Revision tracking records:
= = = = =

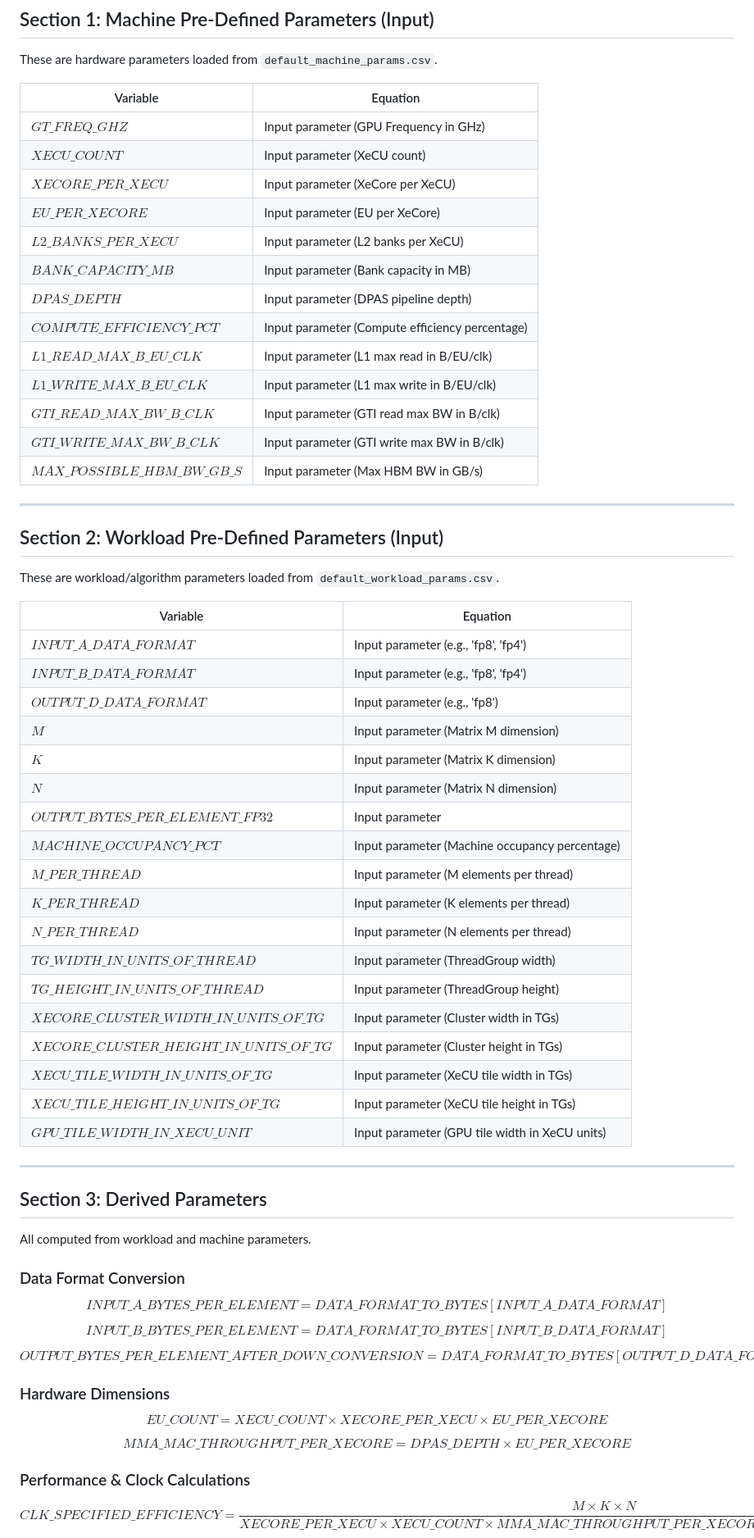
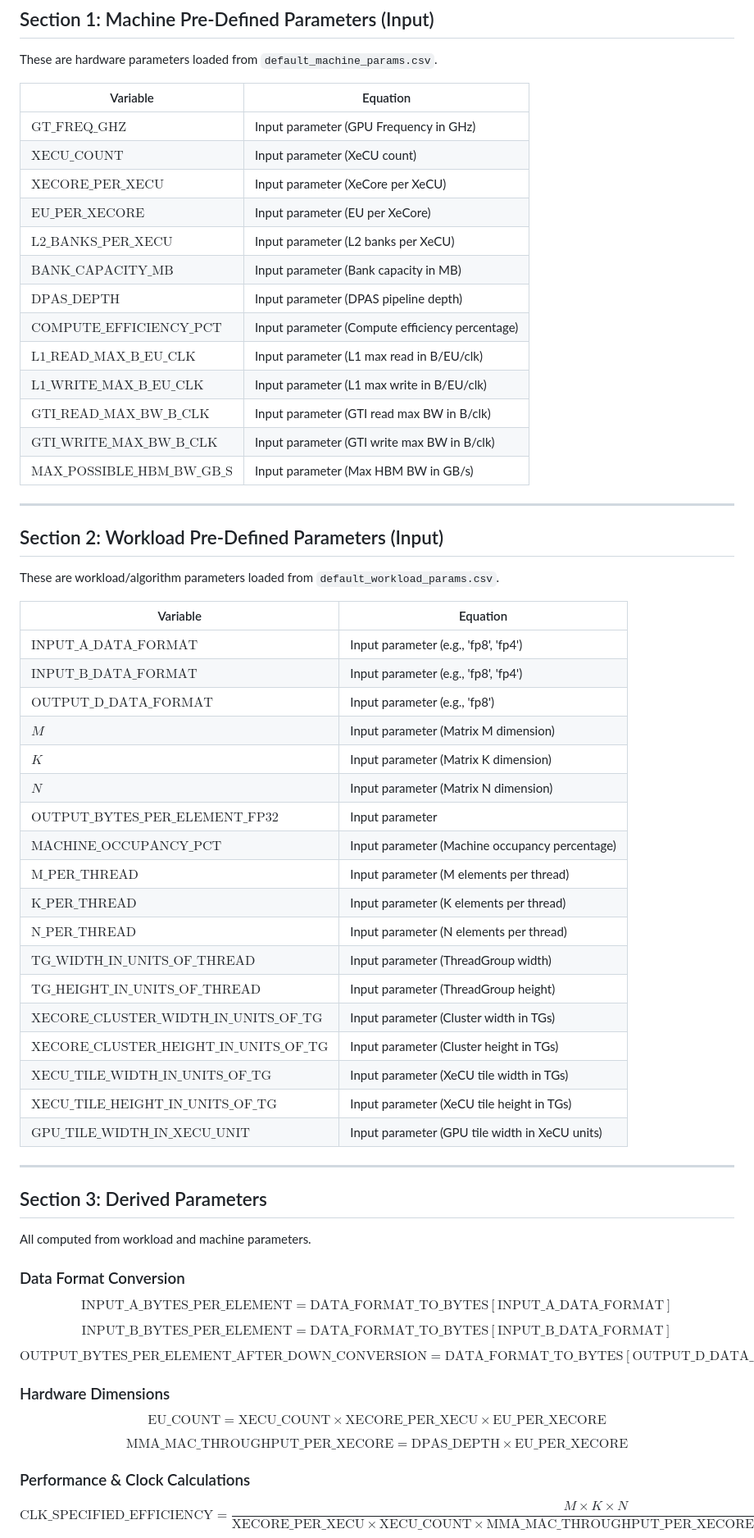
Before and after one commit to cli17/gemmanalytics, a Markdown page: EQUATIONS.md, the part around one of its changes. Shown at 82% size. Rendered like a GitHub page.

```diff
--- a/EQUATIONS.md
+++ b/EQUATIONS.md
@@ -12,19 +12,19 @@ These are hardware parameters loaded from `default_machine_params.csv`.
 
 | Variable | Equation |
 |----------|----------|
-| ${GT\_FREQ\_GHZ}$ | Input parameter (GPU Frequency in GHz) |
-| ${XECU\_COUNT}$ | Input parameter (XeCU count) |
-| ${XECORE\_PER\_XECU}$ | Input parameter (XeCore per XeCU) |
-| ${EU\_PER\_XECORE}$ | Input parameter (EU per XeCore) |
-| ${L2\_BANKS\_PER\_XECU}$ | Input parameter (L2 banks per XeCU) |
-| ${BANK\_CAPACITY\_MB}$ | Input parameter (Bank capacity in MB) |
-| ${DPAS\_DEPTH}$ | Input parameter (DPAS pipeline depth) |
-| ${COMPUTE\_EFFICIENCY\_PCT}$ | Input parameter (Compute efficiency percentage) |
-| ${L1\_READ\_MAX\_B\_EU\_CLK}$ | Input parameter (L1 max read in B/EU/clk) |
-| ${L1\_WRITE\_MAX\_B\_EU\_CLK}$ | Input parameter (L1 max write in B/EU/clk) |
-| ${GTI\_READ\_MAX\_BW\_B\_CLK}$ | Input parameter (GTI read max BW in B/clk) |
-| ${GTI\_WRITE\_MAX\_BW\_B\_CLK}$ | Input parameter (GTI write max BW in B/clk) |
-| ${MAX\_POSSIBLE\_HBM\_BW\_GB\_S}$ | Input parameter (Max HBM BW in GB/s) |
+| $\mathrm{GT\_FREQ\_GHZ}$ | Input parameter (GPU Frequency in GHz) |
+| $\mathrm{XECU\_COUNT}$ | Input parameter (XeCU count) |
+| $\mathrm{XECORE\_PER\_XECU}$ | Input parameter (XeCore per XeCU) |
+| $\mathrm{EU\_PER\_XECORE}$ | Input parameter (EU per XeCore) |
+| $\mathrm{L2\_BANKS\_PER\_XECU}$ | Input parameter (L2 banks per XeCU) |
+| $\mathrm{BANK\_CAPACITY\_MB}$ | Input parameter (Bank capacity in MB) |
+| $\mathrm{DPAS\_DEPTH}$ | Input parameter (DPAS pipeline depth) |
+| $\mathrm{COMPUTE\_EFFICIENCY\_PCT}$ | Input parameter (Compute efficiency percentage) |
+| $\mathrm{L1\_READ\_MAX\_B\_EU\_CLK}$ | Input parameter (L1 max read in B/EU/clk) |
+| $\mathrm{L1\_WRITE\_MAX\_B\_EU\_CLK}$ | Input parameter (L1 max write in B/EU/clk) |
+| $\mathrm{GTI\_READ\_MAX\_BW\_B\_CLK}$ | Input parameter (GTI read max BW in B/clk) |
+| $\mathrm{GTI\_WRITE\_MAX\_BW\_B\_CLK}$ | Input parameter (GTI write max BW in B/clk) |
+| $\mathrm{MAX\_POSSIBLE\_HBM\_BW\_GB\_S}$ | Input parameter (Max HBM BW in GB/s) |
 
 ---
 
@@ -34,24 +34,24 @@ These are workload/algorithm parameters loaded from `default_workload_params.csv
 
 | Variable | Equation |
 |----------|----------|
-| ${INPUT\_A\_DATA\_FORMAT}$ | Input parameter (e.g., 'fp8', 'fp4') |
-| ${INPUT\_B\_DATA\_FORMAT}$ | Input parameter (e.g., 'fp8', 'fp4') |
-| ${OUTPUT\_D\_DATA\_FORMAT}$ | Input parameter (e.g., 'fp8') |
+| $\mathrm{INPUT\_A\_DATA\_FORMAT}$ | Input parameter (e.g., 'fp8', 'fp4') |
+| $\mathrm{INPUT\_B\_DATA\_FORMAT}$ | Input parameter (e.g., 'fp8', 'fp4') |
+| $\mathrm{OUTPUT\_D\_DATA\_FORMAT}$ | Input parameter (e.g., 'fp8') |
 | $M$ | Input parameter (Matrix M dimension) |
 | $K$ | Input parameter (Matrix K dimension) |
 | $N$ | Input parameter (Matrix N dimension) |
-| ${OUTPUT\_BYTES\_PER\_ELEMENT\_FP32}$ | Input parameter |
-| ${MACHINE\_OCCUPANCY\_PCT}$ | Input parameter (Machine occupancy percentage) |
-| ${M\_PER\_THREAD}$ | Input parameter (M elements per thread) |
-| ${K\_PER\_THREAD}$ | Input parameter (K elements per thread) |
-| ${N\_PER\_THREAD}$ | Input parameter (N elements per thread) |
-| ${TG\_WIDTH\_IN\_UNITS\_OF\_THREAD}$ | Input parameter (ThreadGroup width) |
-| ${TG\_HEIGHT\_IN\_UNITS\_OF\_THREAD}$ | Input parameter (ThreadGroup height) |
-| ${XECORE\_CLUSTER\_WIDTH\_IN\_UNITS\_OF\_TG}$ | Input parameter (Cluster width in TGs) |
-| ${XECORE\_CLUSTER\_HEIGHT\_IN\_UNITS\_OF\_TG}$ | Input parameter (Cluster height in TGs) |
-| ${XECU\_TILE\_WIDTH\_IN\_UNITS\_OF\_TG}$ | Input parameter (XeCU tile width in TGs) |
-| ${XECU\_TILE\_HEIGHT\_IN\_UNITS\_OF\_TG}$ | Input parameter (XeCU tile height in TGs) |
-| ${GPU\_TILE\_WIDTH\_IN\_XECU\_UNIT}$ | Input parameter (GPU tile width in XeCU units) |
+| $\mathrm{OUTPUT\_BYTES\_PER\_ELEMENT\_FP32}$ | Input parameter |
+| $\mathrm{MACHINE\_OCCUPANCY\_PCT}$ | Input parameter (Machine occupancy percentage) |
+| $\mathrm{M\_PER\_THREAD}$ | Input parameter (M elements per thread) |
+| $\mathrm{K\_PER\_THREAD}$ | Input parameter (K elements per thread) |
+| $\mathrm{N\_PER\_THREAD}$ | Input parameter (N elements per thread) |
+| $\mathrm{TG\_WIDTH\_IN\_UNITS\_OF\_THREAD}$ | Input parameter (ThreadGroup width) |
+| $\mathrm{TG\_HEIGHT\_IN\_UNITS\_OF\_THREAD}$ | Input parameter (ThreadGroup height) |
+| $\mathrm{XECORE\_CLUSTER\_WIDTH\_IN\_UNITS\_OF\_TG}$ | Input parameter (Cluster width in TGs) |
+| $\mathrm{XECORE\_CLUSTER\_HEIGHT\_IN\_UNITS\_OF\_TG}$ | Input parameter (Cluster height in TGs) |
+| $\mathrm{XECU\_TILE\_WIDTH\_IN\_UNITS\_OF\_TG}$ | Input parameter (XeCU tile width in TGs) |
+| $\mathrm{XECU\_TILE\_HEIGHT\_IN\_UNITS\_OF\_TG}$ | Input parameter (XeCU tile height in TGs) |
+| $\mathrm{GPU\_TILE\_WIDTH\_IN\_XECU\_UNIT}$ | Input parameter (GPU tile width in XeCU units) |
 
 ---
 
@@ -61,19 +61,19 @@ All computed from workload and machine parameters.
 
 ### Data Format Conversion
 
-$${INPUT\_A\_BYTES\_PER\_ELEMENT} = {DATA\_FORMAT\_TO\_BYTES}[{INPUT\_A\_DATA\_FORMAT}]$$
+$$\mathrm{INPUT\_A\_BYTES\_PER\_ELEMENT} = \mathrm{DATA\_FORMAT\_TO\_BYTES}[\mathrm{INPUT\_A\_DATA\_FORMAT}]$$
 
-$${INPUT\_B\_BYTES\_PER\_ELEMENT} = {DATA\_FORMAT\_TO\_BYTES}[{INPUT\_B\_DATA\_FORMAT}]$$
+$$\mathrm{INPUT\_B\_BYTES\_PER\_ELEMENT} = \mathrm{DATA\_FORMAT\_TO\_BYTES}[\mathrm{INPUT\_B\_DATA\_FORMAT}]$$
 
-$${OUTPUT\_BYTES\_PER\_ELEMENT\_AFTER\_DOWN\_CONVERSION} = {DATA\_FORMAT\_TO\_BYTES}[{OUTPUT\_D\_DATA\_FORMAT}]$$
+$$\mathrm{OUTPUT\_BYTES\_PER\_ELEMENT\_AFTER\_DOWN\_CONVERSION} = \mathrm{DATA\_FORMAT\_TO\_BYTES}[\mathrm{OUTPUT\_D\_DATA\_FORMAT}]$$
 
 ### Hardware Dimensions
 
-$${EU\_COUNT} = {XECU\_COUNT} \times {XECORE\_PER\_XECU} \times {EU\_PER\_XECORE}$$
+$$\mathrm{EU\_COUNT} = \mathrm{XECU\_COUNT} \times \mathrm{XECORE\_PER\_XECU} \times \mathrm{EU\_PER\_XECORE}$$
 
-$${MMA\_MAC\_THROUGHPUT\_PER\_XECORE} = {DPAS\_DEPTH} \times {EU\_PER\_XECORE}$$
+$$\mathrm{MMA\_MAC\_THROUGHPUT\_PER\_XECORE} = \mathrm{DPAS\_DEPTH} \times \mathrm{EU\_PER\_XECORE}$$
 
 ### Performance & Clock Calculations
 
-$${CLK\_SPECIFIED\_EFFICIENCY} = \frac{M \times K \times N}{{XECORE\_PER\_XECU} \times {XECU\_COUNT} \times {MMA\_MAC\_THROUGHPUT\_PER\_XECORE} \times {COMPUTE\_EFFICIENCY\_PCT}}$$
+$$\mathrm{CLK\_SPECIFIED\_EFFICIENCY} = \frac{M \times K \times N}{\mathrm{XECORE\_PER\_XECU} \times \mathrm{XECU\_COUNT} \times \mathrm{MMA\_MAC\_THROUGHPUT\_PER\_XECORE} \times \mathrm{COMPUTE\_EFFICIENCY\_PCT}}$$
 
```
Also changed, not shown: other parts of EQUATIONS.md (+62 -62 lines).
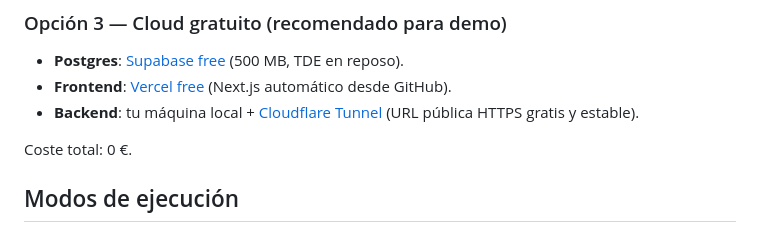
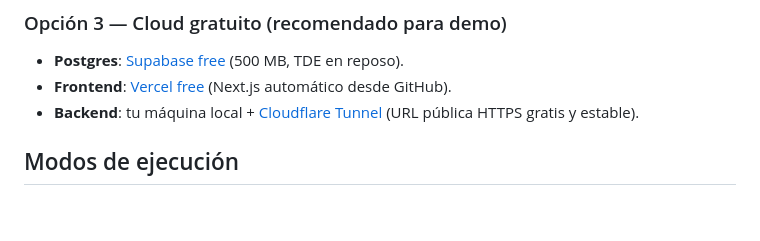
Before and after one commit to Di3g0E/P6_AP-IA, a Markdown page: README.md, the part around the change. Rendered like a GitHub page; blank space fills up the shorter version.

Commit message:
Remove cost information from README deployment section

```diff
--- a/README.md
+++ b/README.md
@@ -127,7 +127,6 @@ Esto levanta `db` (Postgres 15) + `api` (FastAPI) en la misma red Docker. La API
 - **Frontend**: [Vercel free](https://vercel.com) (Next.js automático desde GitHub).
 - **Backend**: tu máquina local + [Cloudflare Tunnel](https://developers.cloudflare.com/cloudflare-one/connections/connect-networks/) (URL pública HTTPS gratis y estable).
 
-Coste total: 0 €.
 
 ## Modos de ejecución
 
```
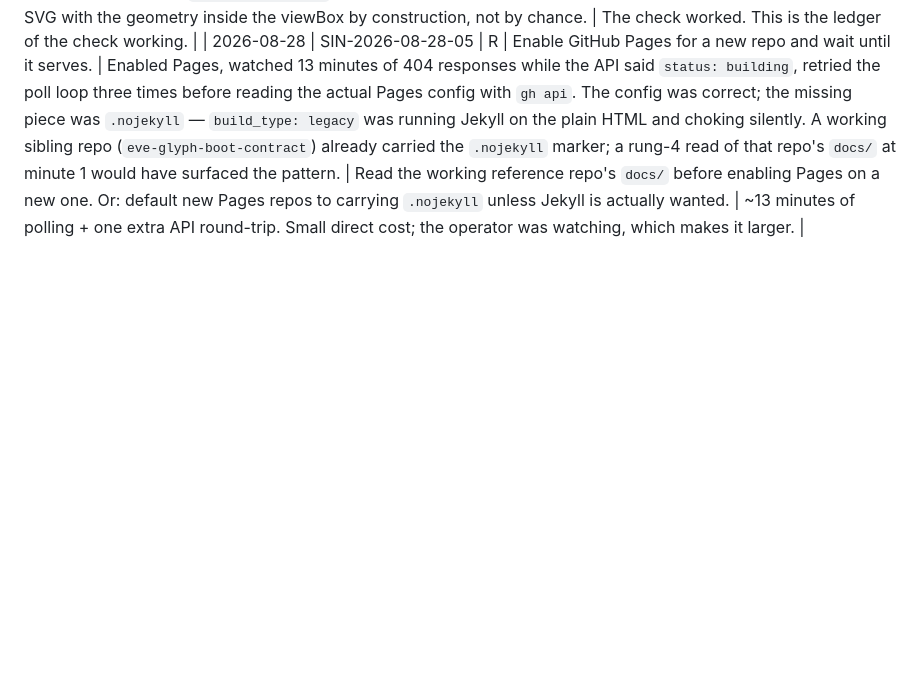
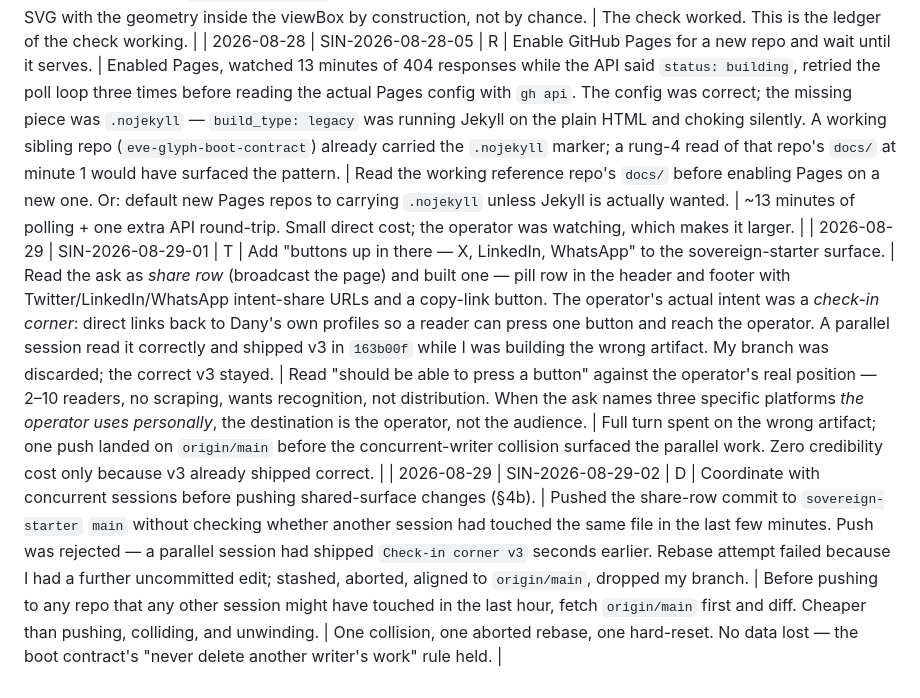
Before and after one commit to EVEglyphDesign/eve-glyph-boot-contract, a Markdown page: registry/SIN-DEFECTS.md, the part around the change. GitHub-like rendering; blank space fills up the shorter version.

Commit message:
registry: log SIN-2026-08-29-01 (wrong-artifact) and -02 (concurrent-writer collision)

```diff
--- a/registry/SIN-DEFECTS.md
+++ b/registry/SIN-DEFECTS.md
@@ -847,3 +847,5 @@ Following `SIN-2026-08-28-02` and `SIN-2026-08-28-03`, the operator observed tha
 A recurrence of `SIN-2026-08-28-03` from any future agent — writing *delivered* without having run the check and named it in the delivery line — is now a class **D** row logged against that session in the same working session.
 | 2026-08-28 | SIN-2026-08-28-04 | C | Build the sovereign-starter landing page. | Shipped the SVG with the operator label anchored so far right that it overflowed the viewBox at 1024px and rendered as "the opera". Visible on rendered surface only; the source SVG string was correct. Marker-check could not catch it (no escape sequence). Caught by step 4 of the new pre-delivery check — the visual read-back that §7.3.1 makes binding. | Anchor the label with `text-anchor="end"` at a lower x-coordinate, so a longer string extends inward. Compose the SVG with the geometry inside the viewBox by construction, not by chance. | The check worked. This is the ledger of the check working. |
 | 2026-08-28 | SIN-2026-08-28-05 | R | Enable GitHub Pages for a new repo and wait until it serves. | Enabled Pages, watched 13 minutes of 404 responses while the API said `status: building`, retried the poll loop three times before reading the actual Pages config with `gh api`. The config was correct; the missing piece was `.nojekyll` — `build_type: legacy` was running Jekyll on the plain HTML and choking silently. A working sibling repo (`eve-glyph-boot-contract`) already carried the `.nojekyll` marker; a rung-4 read of that repo's `docs/` at minute 1 would have surfaced the pattern. | Read the working reference repo's `docs/` before enabling Pages on a new one. Or: default new Pages repos to carrying `.nojekyll` unless Jekyll is actually wanted. | ~13 minutes of polling + one extra API round-trip. Small direct cost; the operator was watching, which makes it larger. |
+| 2026-08-29 | SIN-2026-08-29-01 | T | Add "buttons up in there — X, LinkedIn, WhatsApp" to the sovereign-starter surface. | Read the ask as *share row* (broadcast the page) and built one — pill row in the header and footer with Twitter/LinkedIn/WhatsApp intent-share URLs and a copy-link button. The operator's actual intent was a *check-in corner*: direct links back to Dany's own profiles so a reader can press one button and reach the operator. A parallel session read it correctly and shipped v3 in `163b00f` while I was building the wrong artifact. My branch was discarded; the correct v3 stayed. | Read "should be able to press a button" against the operator's real position — 2–10 readers, no scraping, wants recognition, not distribution. When the ask names three specific platforms *the operator uses personally*, the destination is the operator, not the audience. | Full turn spent on the wrong artifact; one push landed on `origin/main` before the concurrent-writer collision surfaced the parallel work. Zero credibility cost only because v3 already shipped correct. |
+| 2026-08-29 | SIN-2026-08-29-02 | D | Coordinate with concurrent sessions before pushing shared-surface changes (§4b). | Pushed the share-row commit to `sovereign-starter` `main` without checking whether another session had touched the same file in the last few minutes. Push was rejected — a parallel session had shipped `Check-in corner v3` seconds earlier. Rebase attempt failed because I had a further uncommitted edit; stashed, aborted, aligned to `origin/main`, dropped my branch. | Before pushing to any repo that any other session might have touched in the last hour, fetch `origin/main` first and diff. Cheaper than pushing, colliding, and unwinding. | One collision, one aborted rebase, one hard-reset. No data lost — the boot contract's "never delete another writer's work" rule held. |
```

= = = = =

PROMPT: The answer must consist of every line above that contains the word "parameters".

WRITTEN REPLY:
@@ -12,19 +12,19 @@ These are hardware parameters loaded from `default_machine_params.csv`.
@@ -34,24 +34,24 @@ These are workload/algorithm parameters loaded from `default_workload_params.csv
@@ -61,19 +61,19 @@ All computed from workload and machine parameters.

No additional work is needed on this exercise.